- The Blue team represent the winger and full-back to the attacking team while the inside Blue represents the CM for the attacking team.
- When either the Yellow or Red team win possession, they can only score once they have played a pass to a wide player.
- We do not want to lose the realism so if an opportunity to attack score centrally is available allow it to happen, the conditions themselves will promote wide attacks and crosses.
- The defending team can step into the wide channel to defend the crosser if they choose.
- Play restarts with goal kicks and conditions repeat.
- Position players in this game to their natural positions.
- Players should identify and execute the opportunity to cross and finish when it is realistically on.
- Players must honour their principles by position.
- Strikers, use good movement to lose their defender and meet the cross between the width of the posts. Pay attention to body shape and strikers ability to convert from a cross.
- Crossers must have a target for their cross to avoid aimlessness, either front post, back post or cut back if it is from a shorter distance.
- Opposite wide player makes a run to the back post to meet an overhit cross or better yet be an option to convert from the back post.
- Central-midfielders, to follow in on the edge of the box, to offer a cut-back option and anticipate loose balls to either attack or help re-circulate possession out wide.
- If the CM wins possession, he can play a pass out to wide channel away from pressure to help his team attack another cross into the box.
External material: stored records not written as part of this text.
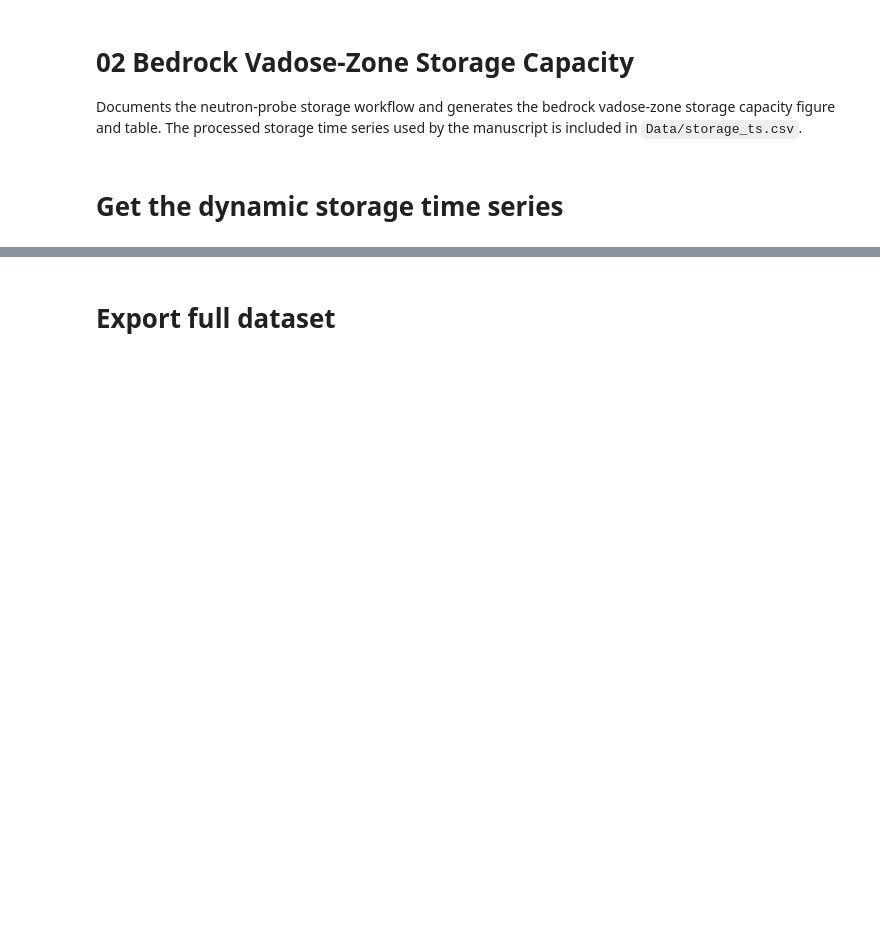
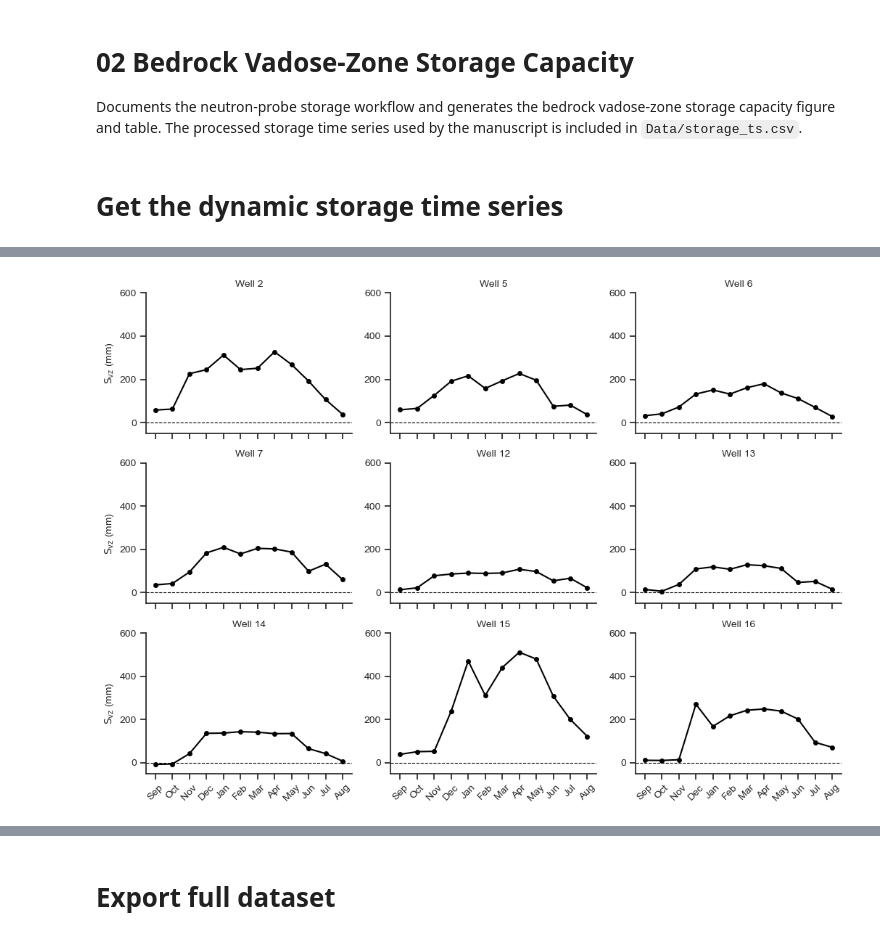
Before and after one commit to daviddralle/rivendell_groundwater, a Jupyter notebook: 02_bedrock_vadose_storage_capacity.ipynb, the cells around one changed output, grey strips where cells are left out. Drawn from its saved outputs; the diff is of its cells as text; code cells hidden in the pictures; blank space fills up the shorter version.

```diff
--- a/02_bedrock_vadose_storage_capacity.ipynb
+++ b/02_bedrock_vadose_storage_capacity.ipynb
@@ -280,6 +272,4 @@ storage_ts.to_csv("./Data/storage_ts.csv", index=False)
 # %%
-import math
-
 df_stats = storage_ts.dropna(subset=['Total Storage Change (mm)']).copy()
 
 # Using September as month 1 based on your recharge_year logic
@@ -301,32 +291,35 @@ axes = axes.flatten()
 # Map the numeric sequence back to month names for the x-axis
 month_labels = {1:'Sep', 2:'Oct', 3:'Nov', 4:'Dec', 5:'Jan', 6:'Feb', 7:'Mar', 8:'Apr', 9:'May', 10:'Jun', 11:'Jul', 12:'Aug'}
 
 for i, hole in enumerate(sorted_holes):
     ax = axes[i]
     hole_data = monthly_stats[monthly_stats['Hole ID'] == hole].sort_values('Recharge_Month')
 
     ax.plot(hole_data['Recharge_Month'], hole_data['Total Storage Change (mm)'],
             color='black', lw=1.5, marker='o', markersize=4, label=f'Well {hole}')
 
     ax.axhline(0, color='black', linewidth=0.8, linestyle='--')
 
     ax.set_xticks(list(month_labels.keys()))
     if i >= len(sorted_holes) - ncols:
         ax.set_xticklabels(list(month_labels.values()), rotation=45)
 
     if i % ncols == 0:
         ax.set_ylabel(r'$\mathrm{S_{vz}}$ (mm)')
     ax.set_title('Well %s'%hole)
 
     sns.despine(ax=ax)
     ax.set_ylim(-50,600)
 
 for j in range(i + 1, len(axes)):
     axes[j].axis('off')
 
 plt.tight_layout()
 
-png_filename_monthly = 'rivendell_monthly_dynamics_grid.png'
+os.makedirs('./Plots', exist_ok=True)
+png_filename_monthly = os.path.join('./Plots', 'rivendell_monthly_dynamics_grid.png')
 plt.savefig(png_filename_monthly, dpi=300, bbox_inches='tight')
 plt.show()
+# %% [output]
+[figure, added]
 # %%
```
Also changed, not shown: parts of 4 cells of this notebook, 9 other files.
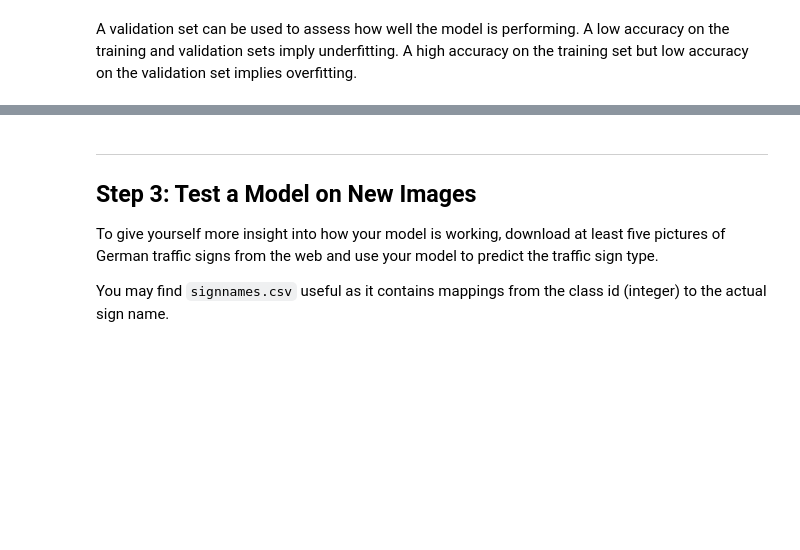
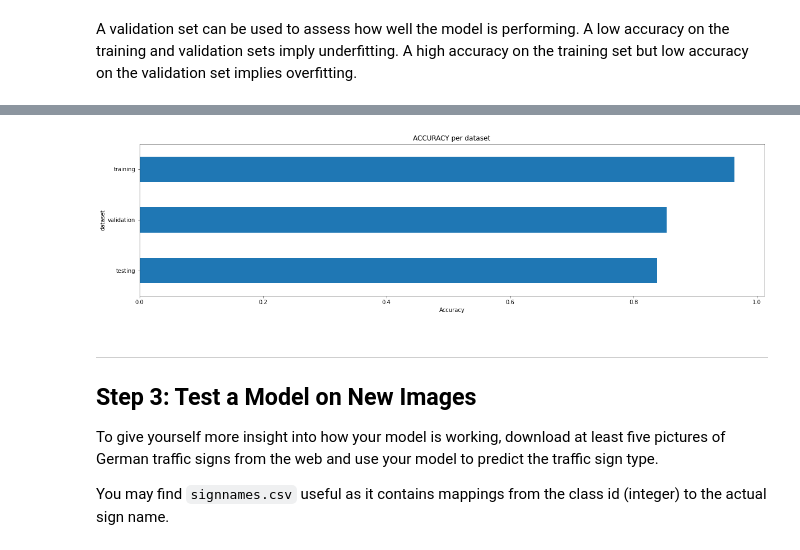
Before and after one commit to willembressers/CarND-Traffic-Sign-Classifier-Project, a Jupyter notebook: notebooks/Traffic_Sign_Classifier.ipynb, the cells around one changed output, grey strips where cells are left out. Saved outputs shown, nothing was run; the diff lists cells and outputs as text; code cells hidden in the pictures; blank space fills up the shorter version.

```diff
--- a/notebooks/Traffic_Sign_Classifier.ipynb
+++ b/notebooks/Traffic_Sign_Classifier.ipynb
@@ -219,22 +225,24 @@ sets imply underfitting. A high accuracy on the training set but low accuracy on
 # %%
-### Train your model here.
-history = model.fit(
-    train_images,
-    y_train,
-    epochs=10,
-)
+bechmarks = []
 
 ### Calculate and report the accuracy on the training and validation set.
-train_loss, train_acc = model.evaluate(train_images,  y_train, verbose=0)
-print(f'\n-> Training:\t(accuracy = {train_acc:.2f}) & (loss = {train_loss:.2f})')
+loss, acc = model.evaluate(train_images,  y_train, verbose=0)
+bechmarks.append({'dataset':'training', 'accuracy':acc, 'loss':loss})
 
-valid_loss, valid_acc = model.evaluate(valid_images,  y_valid, verbose=0)
-print(f'-> Validation:\t(accuracy = {valid_acc:.2f}) & (loss = {valid_loss:.2f})')
+loss, acc = model.evaluate(valid_images,  y_valid, verbose=0)
+bechmarks.append({'dataset':'validation', 'accuracy':acc, 'loss':loss})
 
 ### Once a final model architecture is selected,
 ### the accuracy on the test set should be calculated and reported as well.
-test_loss, test_acc = model.evaluate(test_images,  y_test, verbose=0)
-print(f'-> Test:\t(accuracy = {test_acc:.2f}) & (loss = {test_loss:.2f})')
+loss, acc = model.evaluate(test_images,  y_test, verbose=0)
+bechmarks.append({'dataset':'testing', 'accuracy':acc, 'loss':loss})
+
+# plot the accuracy per dataset
+pd.DataFrame(bechmarks)\
+    .set_index('dataset')\
+    .sort_values('accuracy', ascending=True)['accuracy']\
+    .plot(kind='barh', figsize=(20, 5), title='ACCURACY per dataset')\
+    .set(xlabel="Accuracy", ylabel="dataset")
 
 ### Feel free to use as many code cells as needed.
 # %% [output]
@@ -258,3 +250,4 @@ Epoch 6/10
+[figure, added]
 # %% [markdown]
 ---
 
```
Also changed, not shown: parts of 7 cells of this notebook.
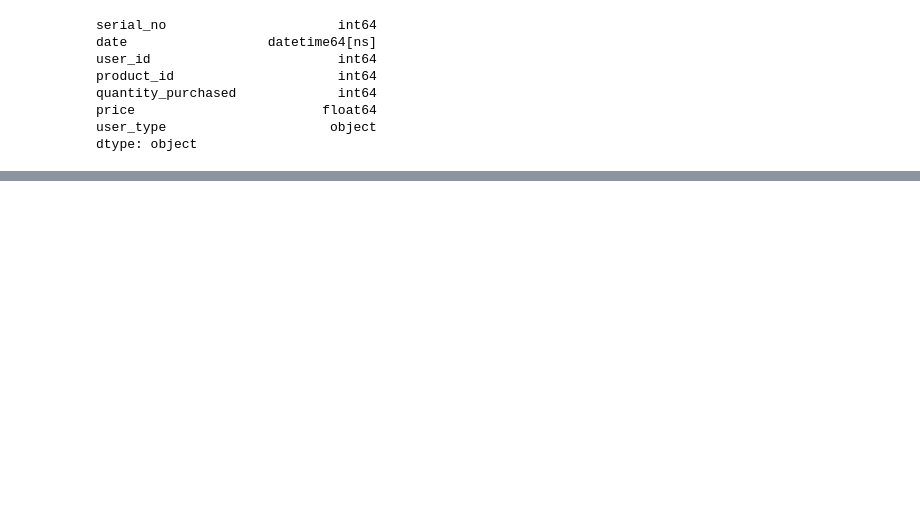
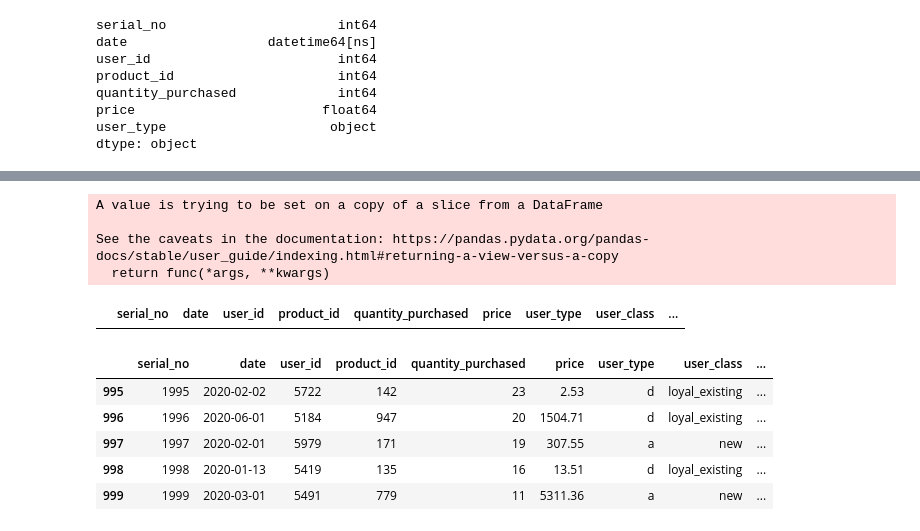
Before and after one commit to EAsencios/DEEP-LEARING, a Jupyter notebook: data_wrangling.ipynb, the cells around one changed output, grey strips where cells are left out. Cells and saved outputs as stored; diff of their text form; code cells hidden in the pictures; blank space fills up the shorter version.

```diff
--- a/data_wrangling.ipynb
+++ b/data_wrangling.ipynb
@@ -421,0 +442,23 @@ Name: user_type, Length: 969, dtype: object
+# %%
+df_dropped.drop_duplicates(subset=['serial_no'], inplace=True)
+# %% [output]
+A value is trying to be set on a copy of a slice from a DataFrame
+
+See the caveats in the documentation: https://pandas.pydata.org/pandas-docs/stable/user_guide/indexing.html#returning-a-view-versus-a-copy
+  return func(*args, **kwargs)
+# %%
+df_dropped[df_dropped.duplicated(subset=['serial_no'])]
+# %% [output]
+|  | serial_no | date | user_id | product_id | quantity_purchased | price | user_type | user_class | ... |
+# %%
+# using map to dummy encode
+type_map={'a':0, 'b':1, 'c':2, 'd':3, np.NAN:-1}
+df['encoded_user_type'] = df.user_type.map(type_map)
+df.tail()
+# %% [output]
+|  | serial_no | date | user_id | product_id | quantity_purchased | price | user_type | user_class | ... |
+| 995 | 1995 | 2020-02-02 | 5722 | 142 | 23 | 2.53 | d | loyal_existing | ... |
+| 996 | 1996 | 2020-06-01 | 5184 | 947 | 20 | 1504.71 | d | loyal_existing | ... |
+| 997 | 1997 | 2020-02-01 | 5979 | 171 | 19 | 307.55 | a | new | ... |
+| 998 | 1998 | 2020-01-13 | 5419 | 135 | 16 | 13.51 | d | loyal_existing | ... |
+| 999 | 1999 | 2020-03-01 | 5491 | 779 | 11 | 5311.36 | a | new | ... |
```
Also changed, not shown: parts of 18 cells of this notebook.
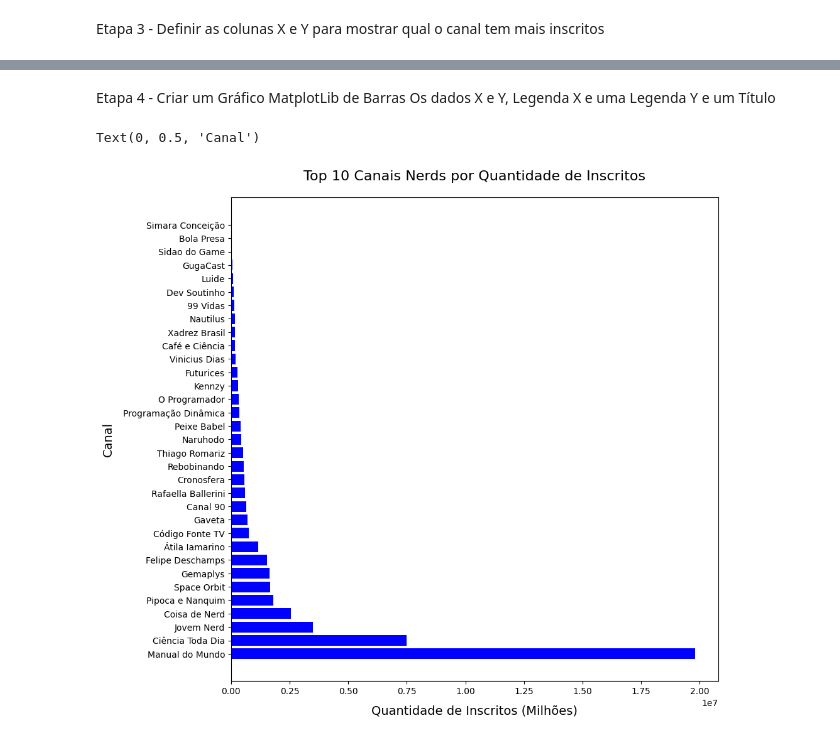
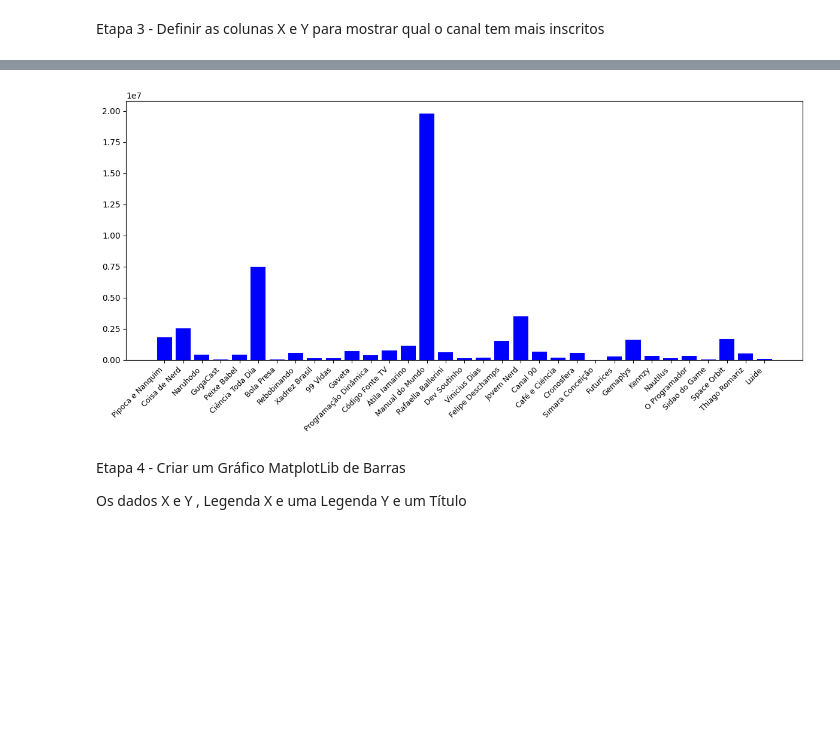
Before and after one commit to MarksAurelio/Tecnico_em_Inteligencia_Artificial, a Jupyter notebook: UC3/situacao_aprendizagem_01.ipynb, the cells around one changed output, grey strips where cells are left out. Cells and saved outputs as stored; diff of their text form; code cells hidden in the pictures; blank space fills up the shorter version.

```diff
--- a/UC3/situacao_aprendizagem_01.ipynb
+++ b/UC3/situacao_aprendizagem_01.ipynb
@@ -9,5 +8,3 @@ import numpy as np
 url = ("canaisnerds.csv")
 # %%
 df = pd.read_csv("canaisnerds.csv", sep=";")
-# %%
-df = pd.read_csv(url, sep=";")
@@ -60,0 +42,3 @@ None
+# %%
+# Quero criar um novo dataframe que vai retirar a coluna endereço do canal
+df_novo = df.drop(columns=['endereço'])
@@ -60,0 +54,5 @@ None
+# %%
+# Quero renomear a coluna qtde_inscritos(aprox.) para qtde_inscritos
+df_novo = df_novo.rename(columns={'qtde_inscritos (aprox.)': 'qtde_inscritos'})
+# nao renomeou que erro ocorreu aruma ai
+df_novo.head()
@@ -77,0 +125,17 @@ df_sorted.head()
+# %%
+def converter_inscritos(valor):
+    if isinstance(valor, str):
+        valor = valor.upper().replace(',', '.')
+        if 'M' in valor:
+            return float(valor.replace('M', '')) * 1_000_000
+        elif 'K' in valor:
+            return float(valor.replace('K', '')) * 1_000
+        elif 'B' in valor:
+            return float(valor.replace('B', '')) * 1_000_000_000
+    try:
+        return float(valor)
+    except:
+        return 0 # Ou trate o erro como preferir
+
+# Aplique a função ao seu DataFrame
+df_novo['qtde_inscritos'] = df_novo['qtde_inscritos'].apply(converter_inscritos)
@@ -78,3 +178,13 @@ df_sorted.head()
+# %%
+df_novo.head()
+plt.figure(figsize=(12,6))
+plt.bar(df_novo['canal'], df_novo['qtde_inscritos'], color='blue')
+plt.xticks(rotation=45, ha='right', fontsize=9) # rotaciona e alinha à direita
+plt.tight_layout() # ajusta margens para caber texto
+plt.show()
+# %% [output]
+[figure, added]
 # %% [markdown]
 Etapa 4 - Criar um Gráfico MatplotLib de Barras
-Os dados X e Y, Legenda X e uma Legenda Y e um Título
+
+Os dados X e Y , Legenda X e uma Legenda Y e um Título
@@ -83,19 +194,0 @@ import matplotlib.pyplot as plt
-# %%
-# df_sorted.plot(df_sorted['canal'],df_sorted['qtde_inscritos_num'],kind='barh', figsize=(14, 10), color='green')
-from matplotlib import ticker
-
-
-plt.figure(figsize=(10,10)) # Aumente o tamanho para mais espaço
-plt.barh(df_sorted['canal'], df_sorted['qtde_inscritos_num'], color='blue')
-formatter = ticker.FuncFormatter(lambda x, p: format(int(x), ',').replace(',', '.'))
-# Título
-plt.title('Top 10 Canais Nerds por Quantidade de Inscritos', fontsize=16, pad=20)
-
-# Legenda X (Eixo Horizontal - Valores)
-plt.xlabel('Quantidade de Inscritos (Milhões)', fontsize=14, labelpad=10)
-
-# Legenda Y (Eixo Vertical - Categorias)
-plt.ylabel('Canal', fontsize=14, labelpad=10)
-# %% [output]
-Text(0, 0.5, 'Canal')
-[figure, removed]
```
Also changed, not shown: parts of 25 cells of this notebook.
- Should the defensive team win the possession and transition to attack, the Blue team must react quickly and offer options to counter-attack, especially in wide areas to help the attacking team score against a stretched and disorganised defence.
To get success in this topic, it may take some time. Allow the players to enjoy it and own it, yes the topic will offer a coach many chances to step in and coach, however, try to limit your stoppages to the bare minimum unless there is a repetitive gleaning error. Players will learn from their mistakes if we let them allow the players the opportunity to discuss and share in their groups during and at the end of each session what they were doing right and what they can do to improve in certain aspects.
There is a high degree in skill involved in each component to crossing and finishing, so long as we take care of the technical capacities first the tactical aspect will follow with ease. A useful strategy with players is to give them targets of improved conversion rates in the unopposed practices and games over a course of time. Whether that is seeking marginal improvements in the same session or improving conversion by 10-30% over the entire training block is at your discretion.